The vaporetto engines slow as we coast under the wooden arch of Accademia Bridge to stop just on the other side. More palazzi slide past as the canal enters La Volta, its northward curve: Falier and Duca side by side and Scrigni opposite. We make a quick zigzag between two stops that face each other across the water, one beneath Ca’Rezzonico, former home of poet Robert Browning and now a museum of 18th-century Venice. All this talent that found inspiration here makes me feel that I should be taking notes or making sketches instead of just soaking up the view.
On the left is Palazzo Giustinian, where Wagner composed part of Tristan and Isolde, and beyond it the impressive Ca’ Foscari. The bend sharpens at San Toma, where Byron once poetized in Palazzo Mocenigo, and a little traghetto wisely waits for our wake to subside before crossing to Palazzo Garzoni. Palaces are coming so fast that I finally give up trying to identify any but the most important.
Rialto Bridge and the Market
As the canal straightens, Ponte Rialto rises ahead, and at an Silvestro we pass the early-13th-century facade of Palazzo Barzizza and Ca’Corner behind its rare canal-side garden. To our left begins one of the Grand Canal’s few stretches of fondamenta, a wide sidewalk along the bank, crowded with cafes — and gondoliers hoping to lure tourists from their tables.

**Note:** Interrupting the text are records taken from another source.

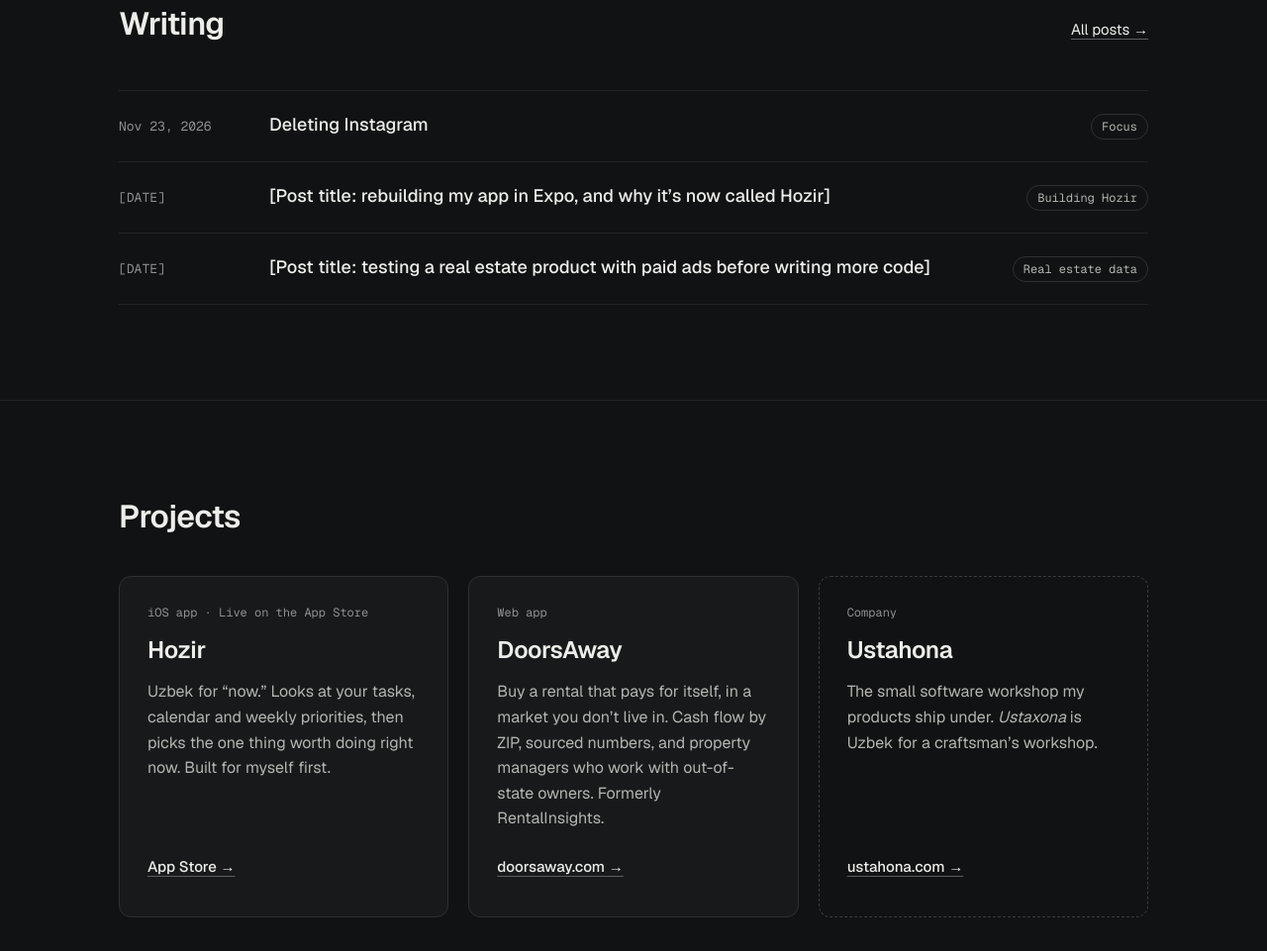
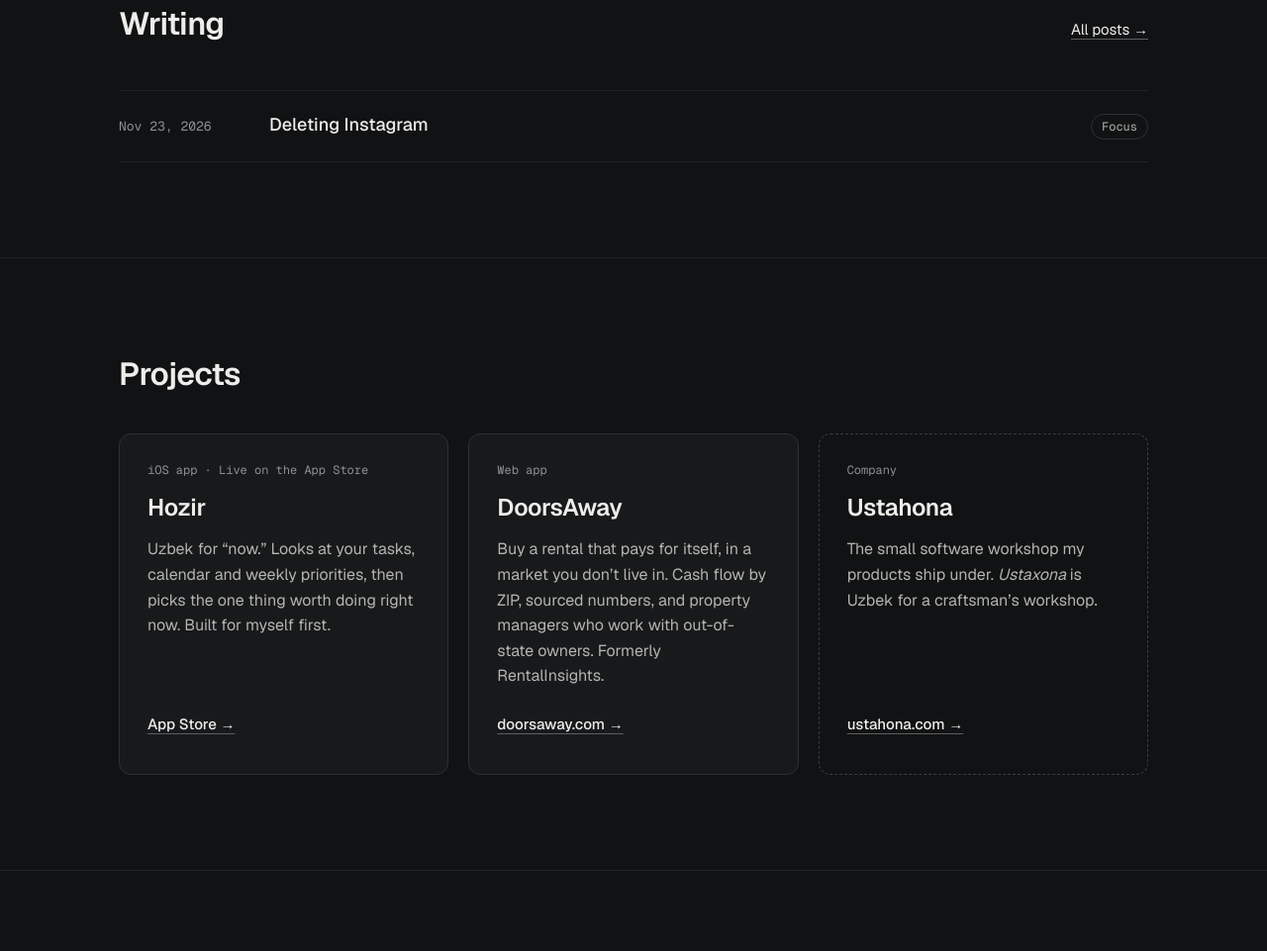
Before and after one commit to JahonCodes/itsjahon, a plain HTML site: page index.html in a window 1280 px wide. Shown: the part 1114-2075 px from the top of the page at 99% size. Drawn offline with nearby package versions, Linux system fonts and the light colour scheme.

Commit message:
Remove placeholder posts from Writing
Co-Authored-By: Claude Sonnet 5.5 <noreply@anthropic.com>

```diff
--- a/index.html
+++ b/index.html
@@ -109,20 +109,6 @@ input:focus{outline:2px solid #F2A541;outline-offset:2px}
             <span style="font-family: 'Geist Mono', monospace; font-size: 12px; color: #B4B5B0; border: 1px solid #2E3033; border-radius: 999px; padding: 4px 10px">Focus</span>
           </a>
         </li>
-        <li style="border-bottom: 1px solid #222326">
-          <a href="#" class="row-link" style="display: flex; flex-wrap: wrap; gap: 8px 32px; align-items: baseline; padding: 22px 12px; margin: 0 -12px; border-radius: 8px">
-            <span class="row-date" style="flex: 0 0 120px; font-family: 'Geist Mono', monospace; font-size: 13px; color: #8E9094">[DATE]</span>
-            <span class="row-title" style="flex: 1 1 360px; font-size: 18px; font-weight: 500">[Post title: rebuilding my app in Expo, and why it’s now called Hozir]</span>
-            <span style="font-family: 'Geist Mono', monospace; font-size: 12px; color: #B4B5B0; border: 1px solid #2E3033; border-radius: 999px; padding: 4px 10px">Building Hozir</span>
-          </a>
-        </li>
-        <li style="border-bottom: 1px solid #222326">
-          <a href="#" class="row-link" style="display: flex; flex-wrap: wrap; gap: 8px 32px; align-items: baseline; padding: 22px 12px; margin: 0 -12px; border-radius: 8px">
-            <span class="row-date" style="flex: 0 0 120px; font-family: 'Geist Mono', monospace; font-size: 13px; color: #8E9094">[DATE]</span>
-            <span class="row-title" style="flex: 1 1 360px; font-size: 18px; font-weight: 500">[Post title: testing a real estate product with paid ads before writing more code]</span>
-            <span style="font-family: 'Geist Mono', monospace; font-size: 12px; color: #B4B5B0; border: 1px solid #2E3033; border-radius: 999px; padding: 4px 10px">Real estate data</span>
-          </a>
-        </li>
       </ul>
     </div>
   </section>
```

Rialto Bridge looms overhead, built in 1591 to replace a wooden one that was the first to cross the canal. As always, its stone rail is lined with travelers getting their postcard shots of Venice. This is one of the busiest stretches of the Grand Canal, as gondolas, vaporetti, traghetti, water taxis, barges from the nearby market and a police boat with sirens and flashing lights all vie for a bit of water.
After Rialto, the canal makes another turn, past fish market stalls alongside the canal and under the portico of the market hall. We see several palazzi with good examples of the distinctive Venetian Gothic windows, before passing the magnificent Ca’ d’Oro, now an art museum with priceless frescoes, sculpture and paintings. Opposite, the Baroque Ca’ Pesaro houses the Gallery of Modern Art and the Oriental Museum.
After the San Stae stop is one of the canal’s most impressive, Palazzo Vendramin Calergi, the inspiration for many other Renaissance palaces in Venice, and where Wagner died in 1833. In this stretch, we see more churches than elsewhere along the canal, first the Baroque San Stae, then San Marcuola and the domed San Geremia, which holds the relics of St. Lucy. Facing Santa Lucia railway station is San Simeone Picola.
Santiago Calatrava’s Bridge
Ideally we could have concentrated on one shore only, returning on the same route to focus on the opposite side. But we had other plans, so we disembarked at Piazzale Roma, the end of the line, to cross the newest bridge, Ponte della Costituzione. Raised in 2007, it’s only the fourth to cross the 2.5-mile length of the Grand Canal. Designed by Santiago Calatrava, the span reflects the other three in its graceful arch, but adds a definite 21st-century twist with steel-and-concrete construction finished in Istrian marble and glass.
The contemporary cheek of Ponte della Costituzione is a fitting finale for a canal that begins at the basilica housing relics of Venice’s legendary founder, St. Mark. Canale Grande runs not just through the city, but through its history, too.
- The price for a single vaporetto trip is €7 (about $10, more than five times the fare paid by residents), making a Tourist Travel Card, available in various lengths from 12 hours (€18) to 7 days (€50), a good investment if you plan to ride more than twice.
- For reliable up-to-date information, as well as lodging advice and deals, consult Venice for Visitors.
- For the best experience, avoid midsummer crowds and heat, as well as winter during the full moon, when exceptionally high tides may flood the streets and ground floors.